New Telegraph

UK Economy Enters Recession As GDP Drops By 0.3%

A sign displays the price in pound sterling of food goods, including cucumbers, at a a fruit and vegetable market in stall east London on March 31, 2023. – The UK economy performed slightly better than thought in the final quarter of last year, revised data showed Friday, but analysts warned of recession risks as inflation remains sky high. (Photo by Susannah Ireland / AFP)

Britain’s economy has fallen into a recession in the second half of 2023, a tough backdrop for Prime Minister of the United Kingdom (UK), Rishi Sunak who has promised to boost growth ahead of an election expected later this year.

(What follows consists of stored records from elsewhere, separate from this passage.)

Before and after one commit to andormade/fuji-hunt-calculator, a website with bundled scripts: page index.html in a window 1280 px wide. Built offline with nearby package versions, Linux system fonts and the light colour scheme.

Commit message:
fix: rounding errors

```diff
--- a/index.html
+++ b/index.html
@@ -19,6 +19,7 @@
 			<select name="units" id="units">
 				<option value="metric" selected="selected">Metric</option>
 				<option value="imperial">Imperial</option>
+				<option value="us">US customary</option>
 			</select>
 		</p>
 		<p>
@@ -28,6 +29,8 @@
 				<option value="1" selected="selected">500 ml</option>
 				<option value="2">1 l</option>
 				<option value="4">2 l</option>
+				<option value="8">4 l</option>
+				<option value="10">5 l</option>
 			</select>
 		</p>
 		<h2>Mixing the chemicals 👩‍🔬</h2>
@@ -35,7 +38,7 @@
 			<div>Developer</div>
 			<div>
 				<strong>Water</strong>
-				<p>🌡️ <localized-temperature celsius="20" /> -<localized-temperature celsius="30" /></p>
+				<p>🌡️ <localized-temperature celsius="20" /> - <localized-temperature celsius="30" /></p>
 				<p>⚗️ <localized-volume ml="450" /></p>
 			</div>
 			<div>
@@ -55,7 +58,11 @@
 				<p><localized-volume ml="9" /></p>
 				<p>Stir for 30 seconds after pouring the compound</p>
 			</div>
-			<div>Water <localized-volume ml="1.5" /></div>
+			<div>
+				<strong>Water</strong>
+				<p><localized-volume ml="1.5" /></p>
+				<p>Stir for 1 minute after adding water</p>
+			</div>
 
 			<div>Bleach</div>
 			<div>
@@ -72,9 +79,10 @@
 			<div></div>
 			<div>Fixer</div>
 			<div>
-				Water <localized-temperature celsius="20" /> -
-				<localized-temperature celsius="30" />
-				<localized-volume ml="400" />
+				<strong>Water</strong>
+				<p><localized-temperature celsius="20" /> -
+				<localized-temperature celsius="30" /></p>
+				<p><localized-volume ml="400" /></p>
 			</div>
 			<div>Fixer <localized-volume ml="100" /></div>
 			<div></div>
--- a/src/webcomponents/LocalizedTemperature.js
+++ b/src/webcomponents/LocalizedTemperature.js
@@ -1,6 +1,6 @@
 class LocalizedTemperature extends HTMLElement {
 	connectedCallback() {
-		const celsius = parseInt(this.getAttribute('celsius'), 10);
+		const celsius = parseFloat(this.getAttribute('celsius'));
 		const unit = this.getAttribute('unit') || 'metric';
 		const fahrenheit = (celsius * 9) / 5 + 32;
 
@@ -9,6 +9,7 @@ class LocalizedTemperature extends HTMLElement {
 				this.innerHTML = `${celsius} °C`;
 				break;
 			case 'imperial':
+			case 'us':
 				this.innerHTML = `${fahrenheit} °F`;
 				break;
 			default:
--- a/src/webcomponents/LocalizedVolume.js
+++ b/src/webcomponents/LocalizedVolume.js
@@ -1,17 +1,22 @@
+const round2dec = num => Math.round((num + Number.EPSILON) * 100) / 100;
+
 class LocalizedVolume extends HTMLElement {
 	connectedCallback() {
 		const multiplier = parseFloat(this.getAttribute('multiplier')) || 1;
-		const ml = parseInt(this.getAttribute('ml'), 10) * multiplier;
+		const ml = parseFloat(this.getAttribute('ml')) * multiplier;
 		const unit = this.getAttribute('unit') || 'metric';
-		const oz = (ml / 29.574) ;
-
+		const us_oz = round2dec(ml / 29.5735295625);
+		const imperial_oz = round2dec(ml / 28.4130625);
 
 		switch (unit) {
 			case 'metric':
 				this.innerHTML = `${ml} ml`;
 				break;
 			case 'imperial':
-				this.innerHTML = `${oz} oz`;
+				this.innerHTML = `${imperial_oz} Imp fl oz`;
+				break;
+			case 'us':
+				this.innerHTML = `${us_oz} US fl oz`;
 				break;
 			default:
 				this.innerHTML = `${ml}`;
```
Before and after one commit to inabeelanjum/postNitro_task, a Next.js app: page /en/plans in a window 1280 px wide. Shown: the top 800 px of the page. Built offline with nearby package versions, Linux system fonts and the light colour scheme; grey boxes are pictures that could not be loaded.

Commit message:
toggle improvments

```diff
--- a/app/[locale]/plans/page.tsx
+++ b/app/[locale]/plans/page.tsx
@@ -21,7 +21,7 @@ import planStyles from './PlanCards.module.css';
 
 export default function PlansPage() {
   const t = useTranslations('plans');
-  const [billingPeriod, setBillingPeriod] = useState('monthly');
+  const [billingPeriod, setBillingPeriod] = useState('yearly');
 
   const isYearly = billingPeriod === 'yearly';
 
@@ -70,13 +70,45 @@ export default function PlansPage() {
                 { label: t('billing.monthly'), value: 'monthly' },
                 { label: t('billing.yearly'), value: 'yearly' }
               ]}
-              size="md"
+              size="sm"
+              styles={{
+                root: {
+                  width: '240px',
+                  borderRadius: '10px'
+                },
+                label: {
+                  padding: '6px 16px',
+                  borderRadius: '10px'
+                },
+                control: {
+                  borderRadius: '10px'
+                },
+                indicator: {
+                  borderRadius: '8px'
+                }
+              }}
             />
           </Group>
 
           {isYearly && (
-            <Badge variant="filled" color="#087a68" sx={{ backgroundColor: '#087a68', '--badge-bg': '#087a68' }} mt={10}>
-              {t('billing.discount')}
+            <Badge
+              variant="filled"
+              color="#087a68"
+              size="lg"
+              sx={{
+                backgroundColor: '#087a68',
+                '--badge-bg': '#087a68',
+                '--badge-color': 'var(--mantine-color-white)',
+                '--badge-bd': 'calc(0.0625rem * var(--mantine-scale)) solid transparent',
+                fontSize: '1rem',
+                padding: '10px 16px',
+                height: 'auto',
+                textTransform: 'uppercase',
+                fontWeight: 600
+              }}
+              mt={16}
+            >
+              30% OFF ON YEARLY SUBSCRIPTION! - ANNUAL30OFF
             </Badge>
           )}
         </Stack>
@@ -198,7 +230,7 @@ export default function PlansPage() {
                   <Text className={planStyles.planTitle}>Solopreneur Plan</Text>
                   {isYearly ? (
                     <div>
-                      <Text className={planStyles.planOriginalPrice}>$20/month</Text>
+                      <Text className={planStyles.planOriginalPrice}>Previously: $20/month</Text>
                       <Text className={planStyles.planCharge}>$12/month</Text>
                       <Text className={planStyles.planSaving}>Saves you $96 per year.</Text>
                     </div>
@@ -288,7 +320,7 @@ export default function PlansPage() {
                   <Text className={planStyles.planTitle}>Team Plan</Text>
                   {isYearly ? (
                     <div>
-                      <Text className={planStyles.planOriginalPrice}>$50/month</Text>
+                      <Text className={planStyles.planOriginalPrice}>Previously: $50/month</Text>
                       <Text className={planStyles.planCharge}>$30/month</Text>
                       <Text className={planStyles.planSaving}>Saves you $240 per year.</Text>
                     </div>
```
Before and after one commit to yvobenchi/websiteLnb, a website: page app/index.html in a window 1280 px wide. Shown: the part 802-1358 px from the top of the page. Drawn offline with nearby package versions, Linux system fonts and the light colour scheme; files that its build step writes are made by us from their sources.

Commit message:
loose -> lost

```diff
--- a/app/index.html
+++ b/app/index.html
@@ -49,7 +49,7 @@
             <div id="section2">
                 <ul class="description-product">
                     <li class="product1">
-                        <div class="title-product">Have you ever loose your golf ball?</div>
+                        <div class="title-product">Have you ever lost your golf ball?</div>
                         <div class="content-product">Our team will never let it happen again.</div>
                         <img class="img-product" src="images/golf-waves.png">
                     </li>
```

Gross Domestic Product (GDP) contracted by a worse-than-expected 0.3% in the three months to December, having shrunk by 0.1% between July and September, official data showed.
A Reuters poll of economists had pointed to a smaller 0.1% fall in the October-to-December period.
Sterling weakened against the dollar and the euro. Investors added to their bets on the Bank of England (BoE)  cutting interest rates this year and businesses called for more help from the government in a budget plan due on March 6.
“Businesses were already under no illusion about the difficulties they face, and this news will no doubt ring alarm bells for government,” Alex Veitch, director of policy and insight at the British Chambers of Commerce, said.
“The chancellor must use his budget in just under three weeks to set out a clear pathway for firms and the economy to grow.”
Finance Minister Jeremy Hunt said there were “signs the British economy is turning a corner” and “we must stick to the plan – cutting taxes on work and business to build a stronger economy.”
Media reports said Hunt was seeking to cut billions of pounds from public spending plans to fund pre-election tax cuts in his budget if penned in by tight finances.
The Office for National Statistics (ONS) said the economy grew 0.1% across 2023 compared with 2022. The BoE has said it expects output to pick up slightly in 2024 but only to 0.25% growth.
Britain’s economy has been stagnating for nearly two years, though recessions in the country have become increasingly rare as the economy grows larger and more mature.
The COVID-19 pandemic triggered the deepest contraction on record over two quarters in early 2020. Before that the global financial crisis sparked a severe recession that lasted just over a year, from the second quarter of 2008 through to the second quarter of 2009.
Data on Wednesday showed inflation held at a lower-than-expected 4.0% in January, reviving talk among investors about a BoE rate cut as soon as June. But strong wage growth reported on Tuesday underscored why the BoE remains cautious.
The fall in GDP in the fourth quarter was the biggest since the first three months of 2021 when Britain imposed new COVID-19 restrictions.
Economic output fell by 0.1% in monthly terms in December after 0.2% growth in November, the ONS said. The Reuters poll had pointed to a 0.2% fall in December.
The ONS said the manufacturing, construction, and wholesale sectors were the largest contributors to the decrease in GDP over the last three months of last year.
GDP per person dropped in every quarter of 2023 and has not grown since early 2022, representing the longest such run since records began in 1955.

Read Previous

Nnamdi Kanu’s Lawyer Drags Anambra Community Leader To Court, Demands N50bn

Read Next

Valentine’s Celebration: Toke Makinwa Outlines Ten Lessons Of Love